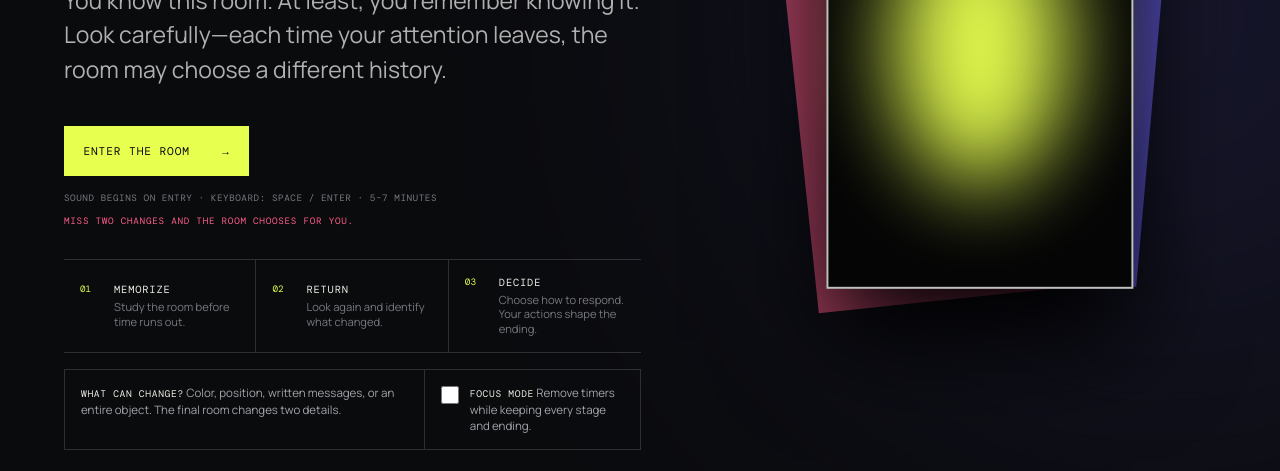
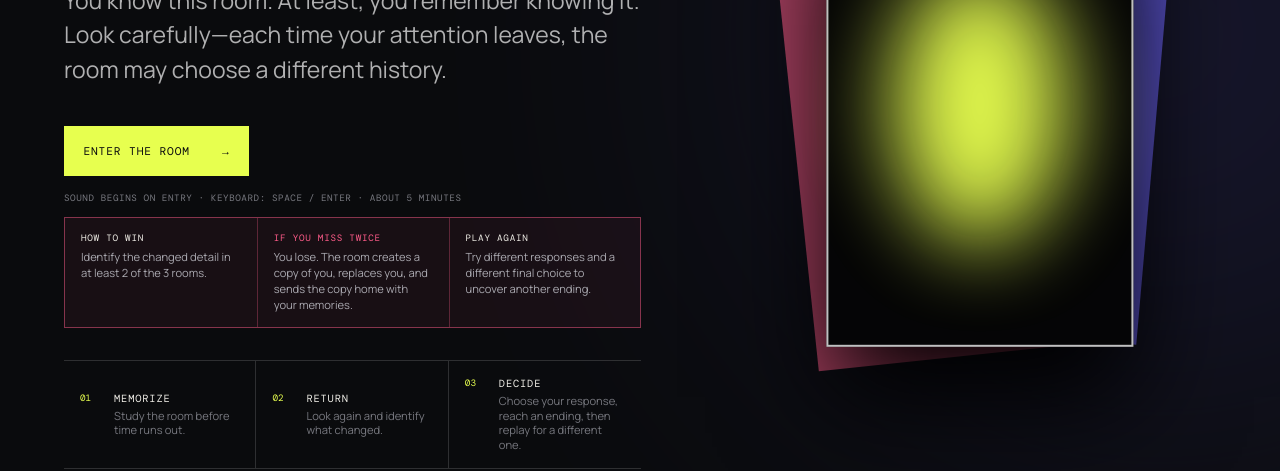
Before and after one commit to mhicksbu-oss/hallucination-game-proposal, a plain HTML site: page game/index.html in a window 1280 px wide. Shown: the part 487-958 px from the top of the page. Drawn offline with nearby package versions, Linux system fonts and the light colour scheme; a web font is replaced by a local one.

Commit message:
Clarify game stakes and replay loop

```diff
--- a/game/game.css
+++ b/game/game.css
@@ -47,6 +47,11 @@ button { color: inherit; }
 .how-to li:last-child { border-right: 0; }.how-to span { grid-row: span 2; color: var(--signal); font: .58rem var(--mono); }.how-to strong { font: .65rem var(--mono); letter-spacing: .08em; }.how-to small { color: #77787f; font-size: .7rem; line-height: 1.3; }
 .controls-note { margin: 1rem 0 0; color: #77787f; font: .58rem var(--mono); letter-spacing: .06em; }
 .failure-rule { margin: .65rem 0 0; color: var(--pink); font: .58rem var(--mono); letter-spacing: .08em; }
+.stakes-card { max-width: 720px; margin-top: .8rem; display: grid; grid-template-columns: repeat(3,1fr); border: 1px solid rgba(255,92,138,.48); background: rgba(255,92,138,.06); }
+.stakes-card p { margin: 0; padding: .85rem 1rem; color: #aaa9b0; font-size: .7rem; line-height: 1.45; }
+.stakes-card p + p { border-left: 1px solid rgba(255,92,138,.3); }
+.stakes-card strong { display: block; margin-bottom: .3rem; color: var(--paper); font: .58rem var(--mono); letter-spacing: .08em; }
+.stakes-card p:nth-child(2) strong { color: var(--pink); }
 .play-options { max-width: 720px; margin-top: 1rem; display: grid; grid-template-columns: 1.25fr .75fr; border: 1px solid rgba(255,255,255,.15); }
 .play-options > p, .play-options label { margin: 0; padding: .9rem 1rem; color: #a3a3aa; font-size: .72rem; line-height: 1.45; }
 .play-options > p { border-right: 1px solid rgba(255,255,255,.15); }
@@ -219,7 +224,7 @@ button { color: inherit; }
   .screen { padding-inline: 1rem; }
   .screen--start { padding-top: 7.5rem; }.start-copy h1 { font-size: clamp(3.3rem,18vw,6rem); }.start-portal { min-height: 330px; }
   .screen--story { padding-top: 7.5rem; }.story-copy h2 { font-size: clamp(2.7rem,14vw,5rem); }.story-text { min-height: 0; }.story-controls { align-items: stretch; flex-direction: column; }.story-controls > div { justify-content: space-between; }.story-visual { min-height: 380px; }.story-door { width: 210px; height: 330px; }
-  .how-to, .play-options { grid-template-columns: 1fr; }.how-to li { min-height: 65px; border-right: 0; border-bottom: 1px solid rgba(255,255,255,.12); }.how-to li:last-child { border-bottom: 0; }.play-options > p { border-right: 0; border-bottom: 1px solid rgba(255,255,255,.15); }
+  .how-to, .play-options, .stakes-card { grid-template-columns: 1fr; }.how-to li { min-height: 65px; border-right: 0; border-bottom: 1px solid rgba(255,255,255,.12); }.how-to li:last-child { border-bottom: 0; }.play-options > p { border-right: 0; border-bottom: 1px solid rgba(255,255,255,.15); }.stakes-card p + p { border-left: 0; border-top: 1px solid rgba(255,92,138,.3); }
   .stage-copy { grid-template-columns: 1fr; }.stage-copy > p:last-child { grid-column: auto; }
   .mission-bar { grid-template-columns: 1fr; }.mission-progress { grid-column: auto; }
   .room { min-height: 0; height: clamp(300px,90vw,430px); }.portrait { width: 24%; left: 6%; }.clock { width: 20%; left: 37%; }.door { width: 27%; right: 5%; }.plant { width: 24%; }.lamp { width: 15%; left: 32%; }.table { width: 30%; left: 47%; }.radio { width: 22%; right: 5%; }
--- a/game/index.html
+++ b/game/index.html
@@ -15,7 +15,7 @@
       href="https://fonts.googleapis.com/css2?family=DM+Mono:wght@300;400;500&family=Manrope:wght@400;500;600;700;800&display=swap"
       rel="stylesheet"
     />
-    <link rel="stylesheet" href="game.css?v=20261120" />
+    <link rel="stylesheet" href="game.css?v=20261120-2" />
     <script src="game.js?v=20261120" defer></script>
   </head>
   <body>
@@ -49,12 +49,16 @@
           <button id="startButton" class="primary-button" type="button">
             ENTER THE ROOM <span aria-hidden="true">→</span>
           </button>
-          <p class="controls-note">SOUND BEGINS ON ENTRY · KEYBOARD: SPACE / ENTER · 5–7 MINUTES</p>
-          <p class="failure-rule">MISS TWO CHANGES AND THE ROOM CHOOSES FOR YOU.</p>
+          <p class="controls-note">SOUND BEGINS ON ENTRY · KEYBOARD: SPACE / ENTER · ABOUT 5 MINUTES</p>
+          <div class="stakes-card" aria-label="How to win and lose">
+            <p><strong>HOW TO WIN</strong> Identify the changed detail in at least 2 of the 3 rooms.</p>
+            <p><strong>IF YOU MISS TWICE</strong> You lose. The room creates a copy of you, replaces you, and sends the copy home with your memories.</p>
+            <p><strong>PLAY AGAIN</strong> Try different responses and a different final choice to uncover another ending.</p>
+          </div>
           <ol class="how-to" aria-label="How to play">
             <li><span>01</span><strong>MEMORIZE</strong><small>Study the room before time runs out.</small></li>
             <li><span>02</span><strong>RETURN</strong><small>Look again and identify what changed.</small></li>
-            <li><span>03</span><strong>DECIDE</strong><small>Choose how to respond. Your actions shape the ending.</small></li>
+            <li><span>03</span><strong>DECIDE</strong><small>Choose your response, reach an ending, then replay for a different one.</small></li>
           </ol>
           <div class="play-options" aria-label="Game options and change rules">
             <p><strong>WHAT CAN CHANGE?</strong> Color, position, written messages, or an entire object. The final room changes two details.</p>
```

▶ _PROBLEM DESCRIPTION_:
Copy the records above exactly. The pictures are not part of the copy.

▶ _WRITTEN RESPONSE_:
Before and after one commit to mhicksbu-oss/hallucination-game-proposal, a plain HTML site: page game/index.html in a window 1280 px wide. Shown: the part 487-958 px from the top of the page. Drawn offline with nearby package versions, Linux system fonts and the light colour scheme; a web font is replaced by a local one.

Commit message:
Clarify game stakes and replay loop

```diff
--- a/game/game.css
+++ b/game/game.css
@@ -47,6 +47,11 @@ button { color: inherit; }
 .how-to li:last-child { border-right: 0; }.how-to span { grid-row: span 2; color: var(--signal); font: .58rem var(--mono); }.how-to strong { font: .65rem var(--mono); letter-spacing: .08em; }.how-to small { color: #77787f; font-size: .7rem; line-height: 1.3; }
 .controls-note { margin: 1rem 0 0; color: #77787f; font: .58rem var(--mono); letter-spacing: .06em; }
 .failure-rule { margin: .65rem 0 0; color: var(--pink); font: .58rem var(--mono); letter-spacing: .08em; }
+.stakes-card { max-width: 720px; margin-top: .8rem; display: grid; grid-template-columns: repeat(3,1fr); border: 1px solid rgba(255,92,138,.48); background: rgba(255,92,138,.06); }
+.stakes-card p { margin: 0; padding: .85rem 1rem; color: #aaa9b0; font-size: .7rem; line-height: 1.45; }
+.stakes-card p + p { border-left: 1px solid rgba(255,92,138,.3); }
+.stakes-card strong { display: block; margin-bottom: .3rem; color: var(--paper); font: .58rem var(--mono); letter-spacing: .08em; }
+.stakes-card p:nth-child(2) strong { color: var(--pink); }
 .play-options { max-width: 720px; margin-top: 1rem; display: grid; grid-template-columns: 1.25fr .75fr; border: 1px solid rgba(255,255,255,.15); }
 .play-options > p, .play-options label { margin: 0; padding: .9rem 1rem; color: #a3a3aa; font-size: .72rem; line-height: 1.45; }
 .play-options > p { border-right: 1px solid rgba(255,255,255,.15); }
@@ -219,7 +224,7 @@ button { color: inherit; }
   .screen { padding-inline: 1rem; }
   .screen--start { padding-top: 7.5rem; }.start-copy h1 { font-size: clamp(3.3rem,18vw,6rem); }.start-portal { min-height: 330px; }
   .screen--story { padding-top: 7.5rem; }.story-copy h2 { font-size: clamp(2.7rem,14vw,5rem); }.story-text { min-height: 0; }.story-controls { align-items: stretch; flex-direction: column; }.story-controls > div { justify-content: space-between; }.story-visual { min-height: 380px; }.story-door { width: 210px; height: 330px; }
-  .how-to, .play-options { grid-template-columns: 1fr; }.how-to li { min-height: 65px; border-right: 0; border-bottom: 1px solid rgba(255,255,255,.12); }.how-to li:last-child { border-bottom: 0; }.play-options > p { border-right: 0; border-bottom: 1px solid rgba(255,255,255,.15); }
+  .how-to, .play-options, .stakes-card { grid-template-columns: 1fr; }.how-to li { min-height: 65px; border-right: 0; border-bottom: 1px solid rgba(255,255,255,.12); }.how-to li:last-child { border-bottom: 0; }.play-options > p { border-right: 0; border-bottom: 1px solid rgba(255,255,255,.15); }.stakes-card p + p { border-left: 0; border-top: 1px solid rgba(255,92,138,.3); }
   .stage-copy { grid-template-columns: 1fr; }.stage-copy > p:last-child { grid-column: auto; }
   .mission-bar { grid-template-columns: 1fr; }.mission-progress { grid-column: auto; }
   .room { min-height: 0; height: clamp(300px,90vw,430px); }.portrait { width: 24%; left: 6%; }.clock { width: 20%; left: 37%; }.door { width: 27%; right: 5%; }.plant { width: 24%; }.lamp { width: 15%; left: 32%; }.table { width: 30%; left: 47%; }.radio { width: 22%; right: 5%; }
--- a/game/index.html
+++ b/game/index.html
@@ -15,7 +15,7 @@
       href="https://fonts.googleapis.com/css2?family=DM+Mono:wght@300;400;500&family=Manrope:wght@400;500;600;700;800&display=swap"
       rel="stylesheet"
     />
-    <link rel="stylesheet" href="game.css?v=20261120" />
+    <link rel="stylesheet" href="game.css?v=20261120-2" />
     <script src="game.js?v=20261120" defer></script>
   </head>
   <body>
@@ -49,12 +49,16 @@
           <button id="startButton" class="primary-button" type="button">
             ENTER THE ROOM <span aria-hidden="true">→</span>
           </button>
-          <p class="controls-note">SOUND BEGINS ON ENTRY · KEYBOARD: SPACE / ENTER · 5–7 MINUTES</p>
-          <p class="failure-rule">MISS TWO CHANGES AND THE ROOM CHOOSES FOR YOU.</p>
+          <p class="controls-note">SOUND BEGINS ON ENTRY · KEYBOARD: SPACE / ENTER · ABOUT 5 MINUTES</p>
+          <div class="stakes-card" aria-label="How to win and lose">
+            <p><strong>HOW TO WIN</strong> Identify the changed detail in at least 2 of the 3 rooms.</p>
+            <p><strong>IF YOU MISS TWICE</strong> You lose. The room creates a copy of you, replaces you, and sends the copy home with your memories.</p>
+            <p><strong>PLAY AGAIN</strong> Try different responses and a different final choice to uncover another ending.</p>
+          </div>
           <ol class="how-to" aria-label="How to play">
             <li><span>01</span><strong>MEMORIZE</strong><small>Study the room before time runs out.</small></li>
             <li><span>02</span><strong>RETURN</strong><small>Look again and identify what changed.</small></li>
-            <li><span>03</span><strong>DECIDE</strong><small>Choose how to respond. Your actions shape the ending.</small></li>
+            <li><span>03</span><strong>DECIDE</strong><small>Choose your response, reach an ending, then replay for a different one.</small></li>
           </ol>
           <div class="play-options" aria-label="Game options and change rules">
             <p><strong>WHAT CAN CHANGE?</strong> Color, position, written messages, or an entire object. The final room changes two details.</p>
```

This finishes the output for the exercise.